Start of Block

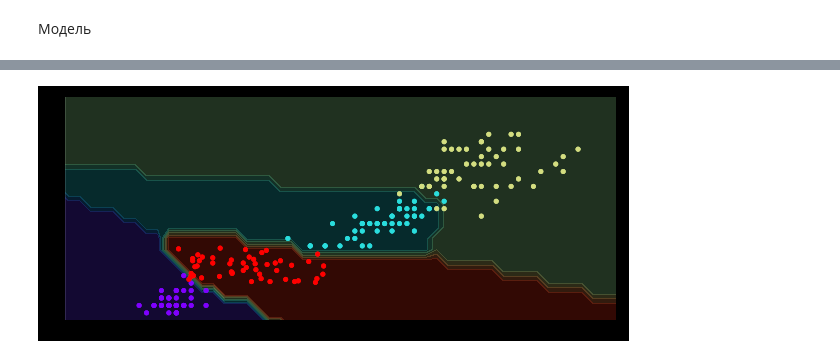
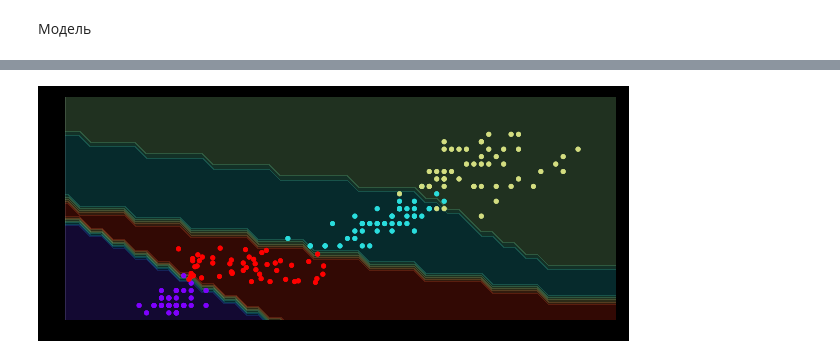
Before and after one commit to Oukey/M_L, a Jupyter notebook: myML1_4.ipynb, the cells around one changed output, grey strips where cells are left out. Drawn from its saved outputs; the diff is of its cells as text; code cells hidden in the pictures.

```diff
--- a/myML1_4.ipynb
+++ b/myML1_4.ipynb
@@ -432,6 +432,29 @@ import math
 from torch import nn, optim
 from torch.nn import Linear, Sigmoid
 from matplotlib import pyplot as plt
+
+'''
+# Рандомный датасет
+def layers(n, m):
+    model.cpu()
+    def bump(a):
+        x = 1 / (.1 + np.random.random())
+        y = 2 * np.random.random() - .5
+        z = 10 / (.1 + np.random.random())
+        for i in range(m):
+            w = (i / m - y) * z
+            a[i] += x * np.exp(-w * w)
+    a = np.zeros((m, n))
+    for i in range(n):
+        for j in range(5):
+            bump(a[:, i])
+    return a
+
+d = layers(3, 100)
+fig, ax = plt.subplots()
+ax.stackplot(range(100), d.T, baseline='wiggle')
+# plt.show()
+'''
 
 
 # График на основе модели
@@ -532,7 +555,7 @@ model.to(device)
 lr = 0.1
 n_epochs = 1000
 loss_fn = torch.nn.CrossEntropyLoss()
-optimizer = torch.optim.Adamax(model.parameters(), lr=lr, weight_decay=0.00001)
+optimizer = torch.optim.Adam(model.parameters(), lr=lr, weight_decay=0.00001)
 train_step = make_train_step(model, loss_fn, optimizer)
 
 for epoch in range(n_epochs):
@@ -557 +580 @@ Loss: 0.012529972940683365
-[figure, old version]
+[figure, new version]
```
Also changed, not shown: parts of 2 cells of this notebook.
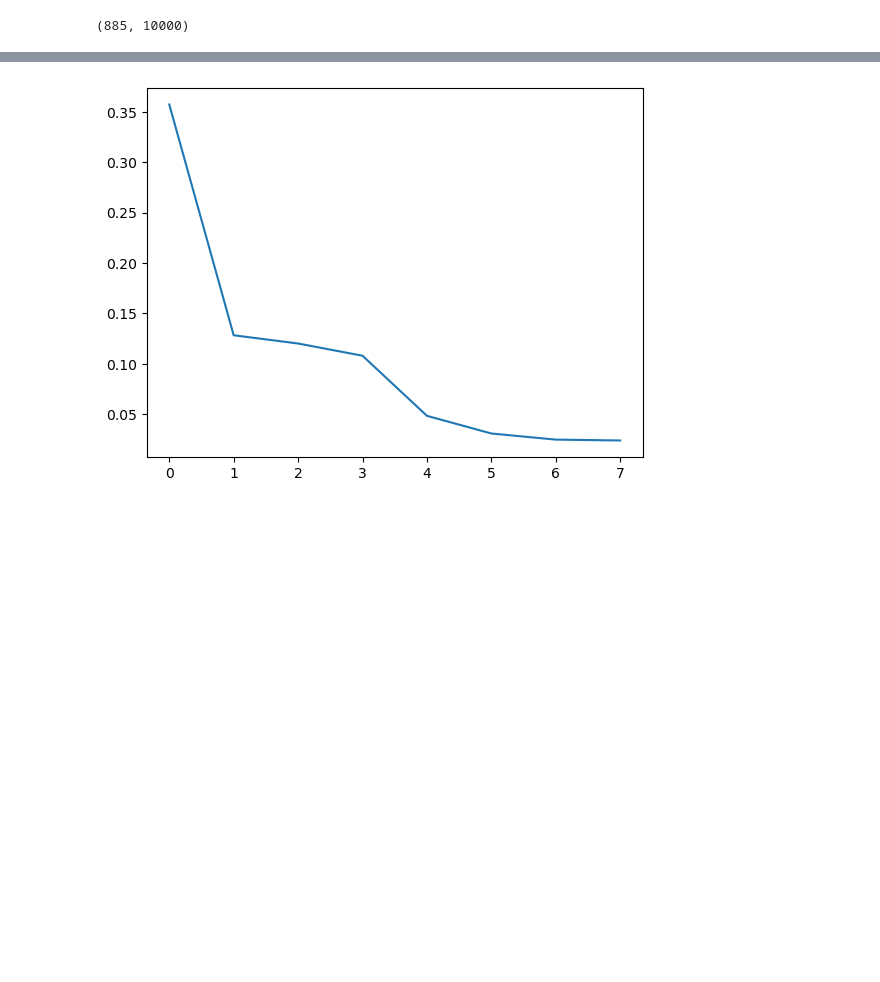
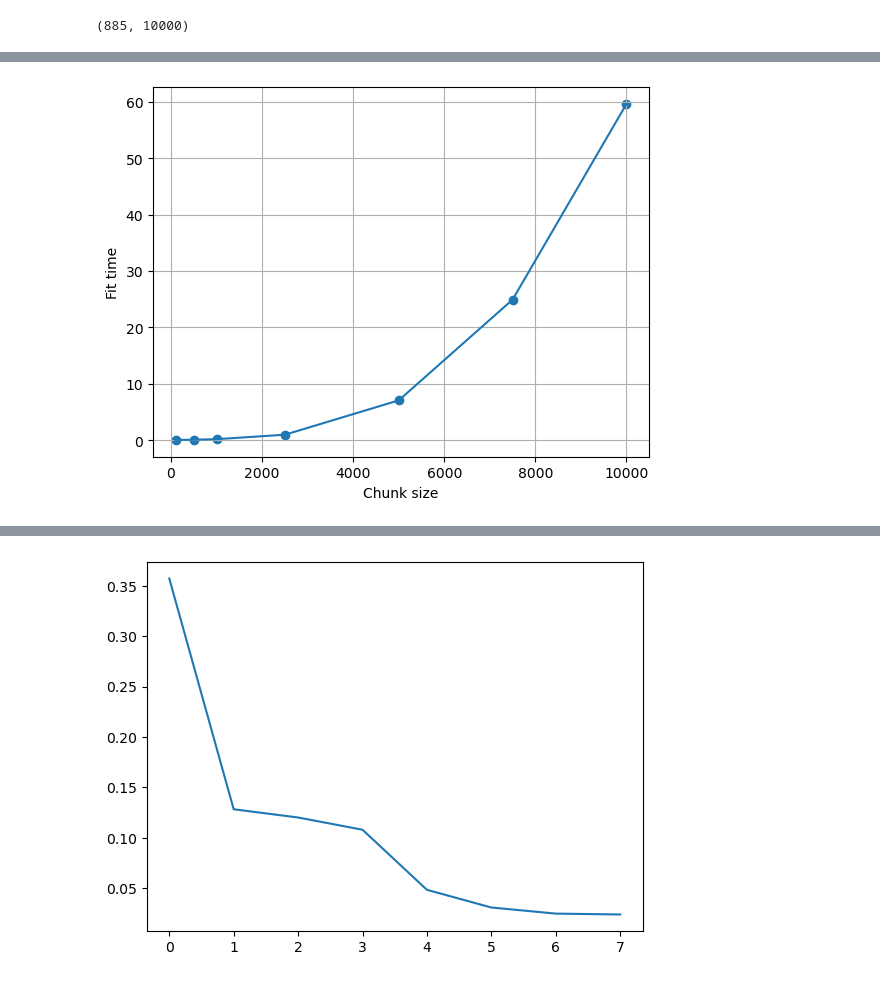
Before and after one commit to jah1994/kinetix_data_system, a Jupyter notebook: mcdonald_event_detection/McDonaldObs_2024_TimeSeries_Analysis.ipynb, the cells around one changed output, grey strips where cells are left out. Saved outputs shown, nothing was run; the diff lists cells and outputs as text; code cells hidden in the pictures; blank space fills up the shorter version.

```diff
--- a/mcdonald_event_detection/McDonaldObs_2024_TimeSeries_Analysis.ipynb
+++ b/mcdonald_event_detection/McDonaldObs_2024_TimeSeries_Analysis.ipynb
@@ -143,6 +150,6 @@ True
 # %%
 # target source to detrend
-source = 100
+source = 0
 # %%
 # compare against wav approach
 comparison_stars = np.where(np.std(X_norm[:, :], axis=1) < 0.1)[0]
@@ -225,0 +182,12 @@ plt.legend();
+# %%
+# fit and predict via WPCA model
+chunks = [100, 500, 1000, 2500, 5000, 7500, 10000]
+times = []
+n_component = 8
+
+for chunk in chunks:
+    t0 = time.perf_counter()
+    pca = WPCA(n_components=n_component).fit(X_norm[:, :chunk], weights=weights[:, :chunk]) # fit pca model
+    Y = pca.fit_reconstruct(X_norm[:, :chunk], weights=weights[:, :chunk]) # make predictions
+    times.append(time.perf_counter() - t0)
+    print('Finished in %.2f seconds' % (time.perf_counter() - t0))
@@ -225,0 +202,8 @@ plt.legend();
+# %%
+plt.plot(chunks, times)
+plt.scatter(chunks, times)
+plt.grid()
+plt.xlabel('Chunk size')
+plt.ylabel('Fit time');
+# %% [output]
+[figure, added]
```
Also changed, not shown: parts of 23 cells of this notebook, 1 other file.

End of Block

WHAT THIS TASK INVOLVES: How many of the listing's lines include "range"? State only that number.

EXPECTED ANSWER: 5